Another presidential campaign, another also-ran badge for John Edwards. Only this time he won’t even get the VP consolation prize.
Edwards got lost this year amidst the Clinton v. Obama rumble. You could say a rich, middle-aged white guy simply had no shot in a year when historic firsts beckoned the party. But, really, I think voters just weren’t convinced that this patrician with the Southern drawl as meticulously maintained as his hair would really change America for the better.
Oh, sure, he had that speech, the one members of the media fawned over four years ago. The one that sounded so stilted and contrived at the convention in 2004. Two Americas. One for those slimy rich jerks, one for us poor oppressed masses. The fact that Edwards himself is filthy rich was apparently a sign that he knew what he was talking about – rather than an indication that he might be clueless.
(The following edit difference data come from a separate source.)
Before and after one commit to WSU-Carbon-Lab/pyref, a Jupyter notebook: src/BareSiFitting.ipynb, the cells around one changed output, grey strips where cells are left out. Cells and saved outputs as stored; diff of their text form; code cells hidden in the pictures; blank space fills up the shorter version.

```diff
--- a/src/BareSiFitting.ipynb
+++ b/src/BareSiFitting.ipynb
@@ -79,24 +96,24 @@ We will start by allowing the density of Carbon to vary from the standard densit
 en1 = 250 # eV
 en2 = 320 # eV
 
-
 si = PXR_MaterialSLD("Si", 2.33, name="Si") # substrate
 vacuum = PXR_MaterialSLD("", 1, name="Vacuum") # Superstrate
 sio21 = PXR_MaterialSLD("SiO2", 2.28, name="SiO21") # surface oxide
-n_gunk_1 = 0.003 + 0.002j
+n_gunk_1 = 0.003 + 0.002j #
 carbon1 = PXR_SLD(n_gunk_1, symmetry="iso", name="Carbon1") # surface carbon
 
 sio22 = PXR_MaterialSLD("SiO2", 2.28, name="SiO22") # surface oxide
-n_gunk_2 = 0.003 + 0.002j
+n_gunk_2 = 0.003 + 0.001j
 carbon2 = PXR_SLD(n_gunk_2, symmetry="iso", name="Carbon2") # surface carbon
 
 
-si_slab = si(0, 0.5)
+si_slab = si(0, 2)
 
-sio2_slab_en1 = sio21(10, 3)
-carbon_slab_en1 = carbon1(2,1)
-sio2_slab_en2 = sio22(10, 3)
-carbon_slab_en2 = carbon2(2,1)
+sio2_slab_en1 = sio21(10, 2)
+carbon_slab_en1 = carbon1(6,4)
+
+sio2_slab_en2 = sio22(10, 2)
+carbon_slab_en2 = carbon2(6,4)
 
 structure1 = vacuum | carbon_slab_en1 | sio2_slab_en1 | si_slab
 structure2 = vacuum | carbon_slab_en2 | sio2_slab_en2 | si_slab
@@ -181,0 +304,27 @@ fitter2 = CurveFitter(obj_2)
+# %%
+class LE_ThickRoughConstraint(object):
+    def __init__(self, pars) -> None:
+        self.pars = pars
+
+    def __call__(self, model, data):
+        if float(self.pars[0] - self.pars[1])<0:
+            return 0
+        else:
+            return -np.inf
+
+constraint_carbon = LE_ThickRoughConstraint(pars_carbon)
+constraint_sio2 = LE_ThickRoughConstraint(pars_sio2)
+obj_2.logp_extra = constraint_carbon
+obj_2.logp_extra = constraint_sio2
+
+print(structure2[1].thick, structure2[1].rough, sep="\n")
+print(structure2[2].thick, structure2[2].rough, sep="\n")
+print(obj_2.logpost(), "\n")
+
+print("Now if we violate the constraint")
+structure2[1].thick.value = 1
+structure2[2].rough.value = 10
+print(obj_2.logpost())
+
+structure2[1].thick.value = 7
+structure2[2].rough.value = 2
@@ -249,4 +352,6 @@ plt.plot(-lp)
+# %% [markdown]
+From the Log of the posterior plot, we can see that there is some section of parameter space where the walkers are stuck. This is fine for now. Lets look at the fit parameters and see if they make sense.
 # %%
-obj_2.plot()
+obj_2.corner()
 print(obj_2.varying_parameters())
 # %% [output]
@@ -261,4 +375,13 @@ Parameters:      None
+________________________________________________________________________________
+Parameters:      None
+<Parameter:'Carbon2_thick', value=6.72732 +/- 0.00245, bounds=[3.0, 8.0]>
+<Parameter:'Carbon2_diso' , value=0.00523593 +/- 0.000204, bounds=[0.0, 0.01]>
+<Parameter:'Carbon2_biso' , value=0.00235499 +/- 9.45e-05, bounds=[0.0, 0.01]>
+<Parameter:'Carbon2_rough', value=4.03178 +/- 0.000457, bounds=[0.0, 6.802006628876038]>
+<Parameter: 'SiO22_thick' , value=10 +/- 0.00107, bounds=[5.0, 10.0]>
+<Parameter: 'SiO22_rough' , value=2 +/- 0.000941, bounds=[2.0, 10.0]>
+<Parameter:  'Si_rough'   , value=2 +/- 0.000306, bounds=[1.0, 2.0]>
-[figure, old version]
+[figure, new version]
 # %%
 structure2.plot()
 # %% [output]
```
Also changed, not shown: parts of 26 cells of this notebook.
Those on the right often accused Edwards of waging class warfare. Maybe in some people’s definition. But, really, he’s just a typical 20th century era liberal who believes people have little hope of a good life without the government assuring them one. That’s not to say he believes in an endless welfare state. He truly loves the virtues of hard work and believes a good day’s labor should earn a good day’s pay. In a perfect world, it should, yes. In this world, the rise of the service economy has left us with lots of jobs whose labor is worth little so that the products we buy might cost less.
John Edwards wanted to fix that, which is a positive mission. But he wasn’t advocating the removal of hurdles that make it difficult for individuals to compete in the free market or lowering the barriers that make it hard for small businesses to prosper. He believed in more regulations, more restrictions, more government that would artificially elevate wages, close off trade and try to hold back the inevitable transition to a global economy. He wanted to protect us from the big, scary free market, not help us operate in it.
A lot of us would love more opportunity to lift ourselves up, but, apparently (thankfully), not many think Edwards’ brand of protectionism is the answer. What Edwards got wrong is that there are not two Americas. It’s not so simple. There are hundreds of Americas. Thousands. And each state, each city, each neighborhood and each person doesn’t need governmental coddling. We need freedom. We need the federal government to cut away the layers of unfairness not add more layers for us to navigate. It’s not even about smaller government. Just smarter government, more focused on creating opportunity than trying to create some unreachable ideal of classlessness.
Edwards’ ideas live on within the Democratic party. Hopefully, his failure will help temper the party’s more protectionist instincts. There’s nothing wrong with wanting to help the less fortunate – in fact, the impulse is noble. But some solutions are far better than others.
Cross posted at PoliGazette.